---------- Available records

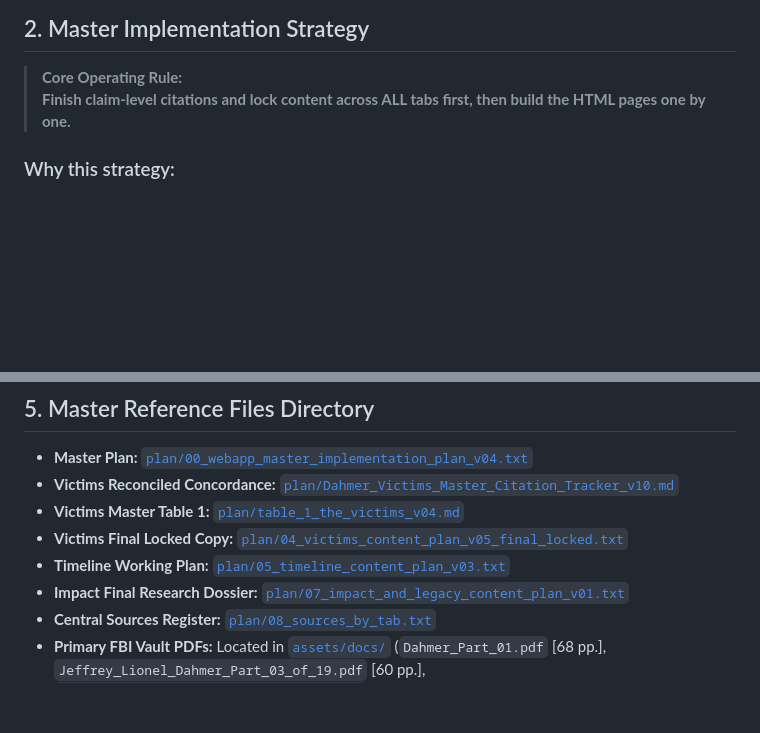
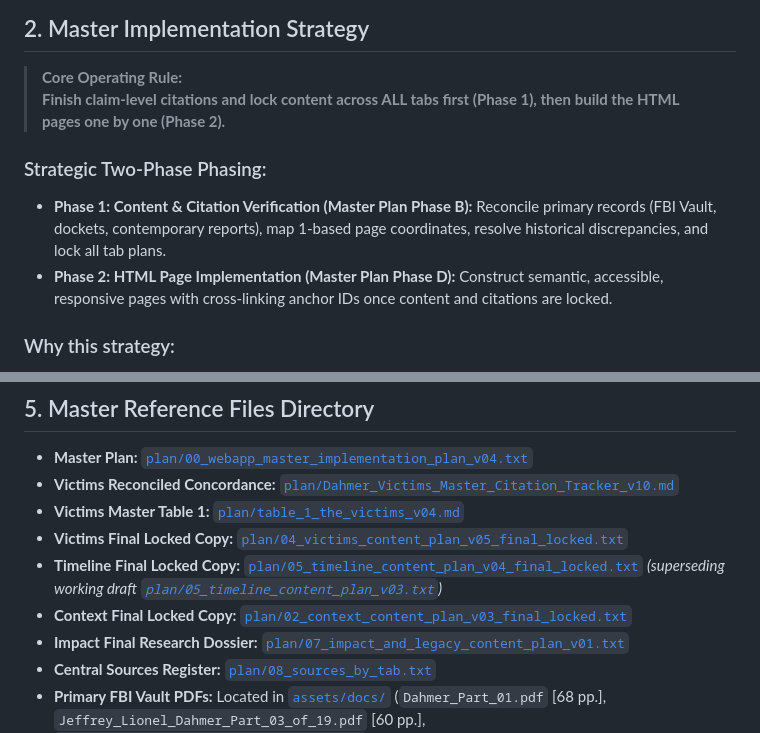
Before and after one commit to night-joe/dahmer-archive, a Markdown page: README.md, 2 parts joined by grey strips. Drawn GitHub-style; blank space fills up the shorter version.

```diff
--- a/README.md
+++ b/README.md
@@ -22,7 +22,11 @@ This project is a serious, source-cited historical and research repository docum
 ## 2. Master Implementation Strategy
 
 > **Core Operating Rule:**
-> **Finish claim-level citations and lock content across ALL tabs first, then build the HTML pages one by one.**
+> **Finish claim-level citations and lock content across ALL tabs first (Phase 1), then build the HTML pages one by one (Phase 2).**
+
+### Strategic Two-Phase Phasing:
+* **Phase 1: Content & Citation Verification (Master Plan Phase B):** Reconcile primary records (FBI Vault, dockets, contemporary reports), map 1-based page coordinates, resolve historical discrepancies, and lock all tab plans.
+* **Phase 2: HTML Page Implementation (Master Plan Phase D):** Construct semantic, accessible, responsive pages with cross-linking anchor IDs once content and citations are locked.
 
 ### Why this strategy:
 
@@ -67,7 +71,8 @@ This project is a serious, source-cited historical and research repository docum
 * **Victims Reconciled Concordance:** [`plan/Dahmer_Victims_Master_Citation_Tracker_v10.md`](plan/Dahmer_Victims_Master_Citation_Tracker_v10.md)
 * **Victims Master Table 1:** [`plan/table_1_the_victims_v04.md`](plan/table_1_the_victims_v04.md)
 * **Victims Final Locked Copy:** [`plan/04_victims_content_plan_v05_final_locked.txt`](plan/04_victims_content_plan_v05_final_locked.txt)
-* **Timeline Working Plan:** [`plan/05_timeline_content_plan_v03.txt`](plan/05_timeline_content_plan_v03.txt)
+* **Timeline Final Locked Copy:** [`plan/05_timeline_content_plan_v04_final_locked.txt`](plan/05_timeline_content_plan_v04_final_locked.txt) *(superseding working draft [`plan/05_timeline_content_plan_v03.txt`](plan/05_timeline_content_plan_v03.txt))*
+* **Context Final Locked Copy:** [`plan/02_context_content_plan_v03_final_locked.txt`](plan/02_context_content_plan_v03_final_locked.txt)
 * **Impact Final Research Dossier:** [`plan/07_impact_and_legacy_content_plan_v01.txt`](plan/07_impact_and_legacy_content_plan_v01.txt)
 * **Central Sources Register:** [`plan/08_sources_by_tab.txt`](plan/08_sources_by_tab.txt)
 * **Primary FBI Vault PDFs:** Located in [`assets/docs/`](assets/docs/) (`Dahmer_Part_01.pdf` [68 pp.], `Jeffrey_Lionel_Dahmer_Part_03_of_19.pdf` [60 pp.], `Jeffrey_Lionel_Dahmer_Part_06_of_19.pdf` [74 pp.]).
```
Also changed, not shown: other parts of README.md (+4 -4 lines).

--------------------

## Activity
If a record contains a picture, leave the picture out; repeat the record itself exactly.

## Solution to this exercise
Before and after one commit to night-joe/dahmer-archive, a Markdown page: README.md, 2 parts joined by grey strips. Drawn GitHub-style; blank space fills up the shorter version.

```diff
--- a/README.md
+++ b/README.md
@@ -22,7 +22,11 @@ This project is a serious, source-cited historical and research repository docum
 ## 2. Master Implementation Strategy
 
 > **Core Operating Rule:**
-> **Finish claim-level citations and lock content across ALL tabs first, then build the HTML pages one by one.**
+> **Finish claim-level citations and lock content across ALL tabs first (Phase 1), then build the HTML pages one by one (Phase 2).**
+
+### Strategic Two-Phase Phasing:
+* **Phase 1: Content & Citation Verification (Master Plan Phase B):** Reconcile primary records (FBI Vault, dockets, contemporary reports), map 1-based page coordinates, resolve historical discrepancies, and lock all tab plans.
+* **Phase 2: HTML Page Implementation (Master Plan Phase D):** Construct semantic, accessible, responsive pages with cross-linking anchor IDs once content and citations are locked.
 
 ### Why this strategy:
 
@@ -67,7 +71,8 @@ This project is a serious, source-cited historical and research repository docum
 * **Victims Reconciled Concordance:** [`plan/Dahmer_Victims_Master_Citation_Tracker_v10.md`](plan/Dahmer_Victims_Master_Citation_Tracker_v10.md)
 * **Victims Master Table 1:** [`plan/table_1_the_victims_v04.md`](plan/table_1_the_victims_v04.md)
 * **Victims Final Locked Copy:** [`plan/04_victims_content_plan_v05_final_locked.txt`](plan/04_victims_content_plan_v05_final_locked.txt)
-* **Timeline Working Plan:** [`plan/05_timeline_content_plan_v03.txt`](plan/05_timeline_content_plan_v03.txt)
+* **Timeline Final Locked Copy:** [`plan/05_timeline_content_plan_v04_final_locked.txt`](plan/05_timeline_content_plan_v04_final_locked.txt) *(superseding working draft [`plan/05_timeline_content_plan_v03.txt`](plan/05_timeline_content_plan_v03.txt))*
+* **Context Final Locked Copy:** [`plan/02_context_content_plan_v03_final_locked.txt`](plan/02_context_content_plan_v03_final_locked.txt)
 * **Impact Final Research Dossier:** [`plan/07_impact_and_legacy_content_plan_v01.txt`](plan/07_impact_and_legacy_content_plan_v01.txt)
 * **Central Sources Register:** [`plan/08_sources_by_tab.txt`](plan/08_sources_by_tab.txt)
 * **Primary FBI Vault PDFs:** Located in [`assets/docs/`](assets/docs/) (`Dahmer_Part_01.pdf` [68 pp.], `Jeffrey_Lionel_Dahmer_Part_03_of_19.pdf` [60 pp.], `Jeffrey_Lionel_Dahmer_Part_06_of_19.pdf` [74 pp.]).
```
Also changed, not shown: other parts of README.md (+4 -4 lines).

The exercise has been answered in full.